During this trip I also discovered the magic of aquariums, which are really museums with living collections. While visiting the Antwerp Aquarium and experiencing a direct encounter with the living underwater sceneries, I had a breakthrough moment: how can the traditional museum experience integrate magic of the kind experienced in aquariums?

With my personal conviction that authenticity and the encounter with the real object are an unconditional aspect of what makes museums, museums, I decided to register for the museum studies master’s program at the Université de Montréal.

When it came time to determine a research topic, I combined my passion for Portuguese cultural heritage with my strong conviction that authentic experience with history is an immaterial component specific to museums. I travelled to Portugal to study the murals in the Ducal Palace of Vila Viçosa and a few historical buildings transformed into hotels. This investigation brought me to question the definition of what a museum is and what are the criteria that define a museum.

In my opinion, it was obvious that the concept of the direct sensitive experience described by the museologist François Mairesse was an essential criterion that had to integrate the new museum’s definition. Through this research, I was awarded the Roland Arpin Prize (2009) from the Musée de la Civilisation.

 What excites you most about working at the Redpath? 

As is it known in the community: the Redpath is the mother of all museums! It is the oldest building in Canada built to house a museum. The architectural features of the building, the rich history of the institution, and the collections make it a unique example in the history of museums in Canada.

Within the next few years, the Redpath will experience many changes. I see this an opportunity to transform the Redpath to reach its full potential in education, collections-based research, public programming, exhibitions, presentation, and conservation.

What are some of your favorite items in the Redpath collection? 

The Redpath’s natural science and ethnology collections are exceptional. The Redpath is the only museum in Montreal where this encounter takes place!
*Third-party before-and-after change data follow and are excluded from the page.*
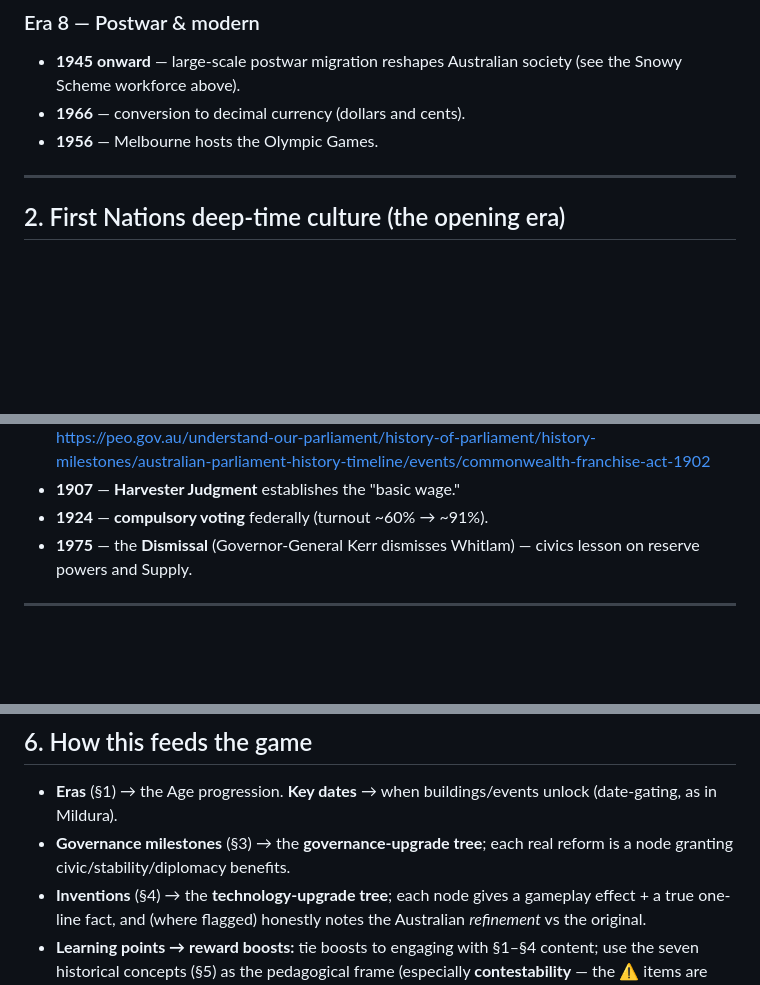
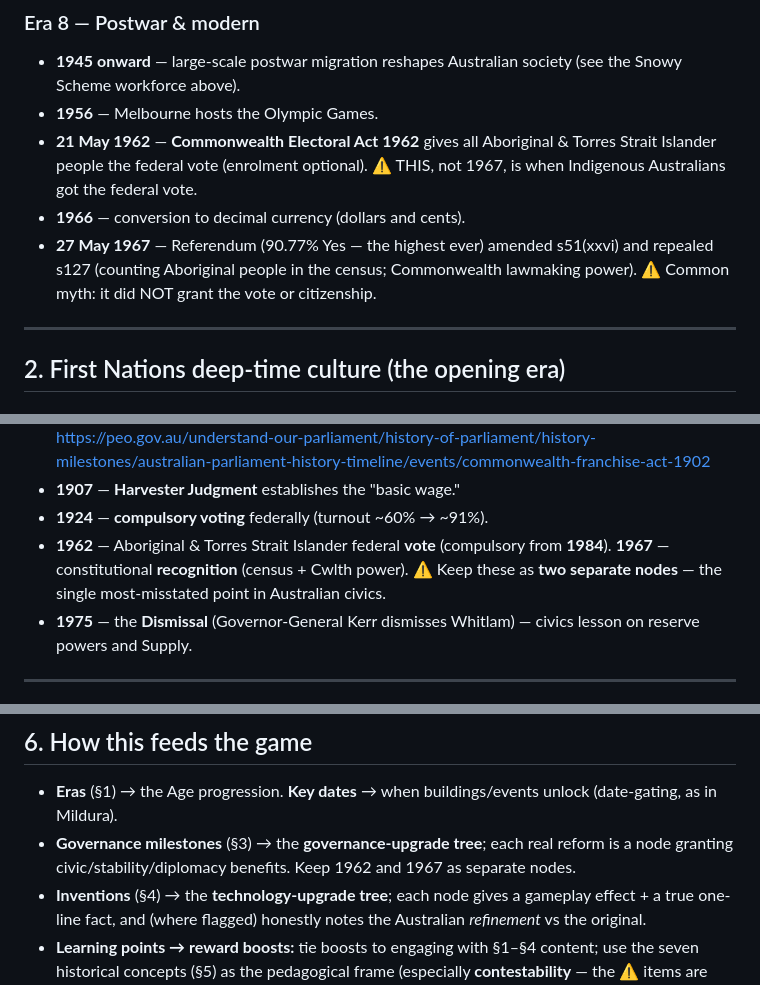
Before and after one commit to steveMilvo/gdp-dashboard, a Markdown page: docs/australia-history-research.md, 3 parts joined by grey strips. GitHub-like rendering; blank space fills up the shorter version.

Commit message:
Restore 1962/1967 voting and referendum entries
Per editorial decision, keep the Aboriginal federal-vote (1962) and 1967
referendum entries in the chronology and governance milestones; the other
contentious categories remain removed.

https://claude.ai/code/session_018JQoscT6K4ihoZPmnApFYn

```diff
--- a/docs/australia-history-research.md
+++ b/docs/australia-history-research.md
@@ -77,8 +77,14 @@
 ### Era 8 — Postwar & modern
 - **1945 onward** — large-scale postwar migration reshapes Australian society
   (see the Snowy Scheme workforce above).
+- **1956** — Melbourne hosts the Olympic Games.
+- **21 May 1962** — **Commonwealth Electoral Act 1962** gives all Aboriginal &
+  Torres Strait Islander people the federal vote (enrolment optional). ⚠️ THIS,
+  not 1967, is when Indigenous Australians got the federal vote.
 - **1966** — conversion to decimal currency (dollars and cents).
-- **1956** — Melbourne hosts the Olympic Games.
+- **27 May 1967** — Referendum (90.77% Yes — the highest ever) amended s51(xxvi)
+  and repealed s127 (counting Aboriginal people in the census; Commonwealth
+  lawmaking power). ⚠️ Common myth: it did NOT grant the vote or citizenship.
 
 ---
 
@@ -127,6 +133,10 @@ A clean progression for "governance upgrades":
   https://peo.gov.au/understand-our-parliament/history-of-parliament/history-milestones/australian-parliament-history-timeline/events/commonwealth-franchise-act-1902
 - **1907** — **Harvester Judgment** establishes the "basic wage."
 - **1924** — **compulsory voting** federally (turnout ~60% → ~91%).
+- **1962** — Aboriginal & Torres Strait Islander federal **vote** (compulsory from
+  **1984**). **1967** — constitutional **recognition** (census + Cwlth power).
+  ⚠️ Keep these as **two separate nodes** — the single most-misstated point in
+  Australian civics.
 - **1975** — the **Dismissal** (Governor-General Kerr dismisses Whitlam) — civics
   lesson on reserve powers and Supply.
 
@@ -276,7 +286,8 @@ vs Australian contribution) to stay accurate.
 - **Eras** (§1) → the Age progression. **Key dates** → when buildings/events
   unlock (date-gating, as in Mildura).
 - **Governance milestones** (§3) → the **governance-upgrade tree**; each real
-  reform is a node granting civic/stability/diplomacy benefits.
+  reform is a node granting civic/stability/diplomacy benefits. Keep 1962 and
+  1967 as separate nodes.
 - **Inventions** (§4) → the **technology-upgrade tree**; each node gives a
   gameplay effect + a true one-line fact, and (where flagged) honestly notes the
   Australian *refinement* vs the original.
```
One of the collections that I appreciate is the minerals collection, which is certainly one of the major attractions within the museum, specifically with young visitors. From the research point of view, this collection contains thousands of samples that help students and researchers in their work to better understand the ground we live on.

The onset of the COVID-19 pandemic challenged the traditional operations of museums. What opportunities do you see for museums to continue engaging visitors outside of the physical museum space? 

The pandemic has taught us to review our ways and to adapt to a constantly changing environment. Museums are essential for societies: They anchor us in present reality and allow us to understand our past, while contributing to the development of our future.

Off-site mediation, or web-based activities, will continue to contribute to museums’ primary actions. These actions must be seen as complementary activities, supporting museums in their search to diversify and reach new audiences.

To engage new visitors, tomorrow’s museums must assume their role as leaders and contribute to the implementation of sustainable practices.

As established temples of knowledge in their societies, museums can undertake a unique role and voice to contribute to sustainable development.

Notify of

To encourage thoughtful and respectful conversations, comments appear with first and last names (no pseudonyms) and may be published in whole or in part, at the discretion of the Reporter. Please be constructive and respectful; all comments are moderated according to the Reporter’s guidelines. We reserve the right to close comments on individual stories. Please note that the University does not endorse the opinions expressed in comments.

Inline Feedbacks
View all comments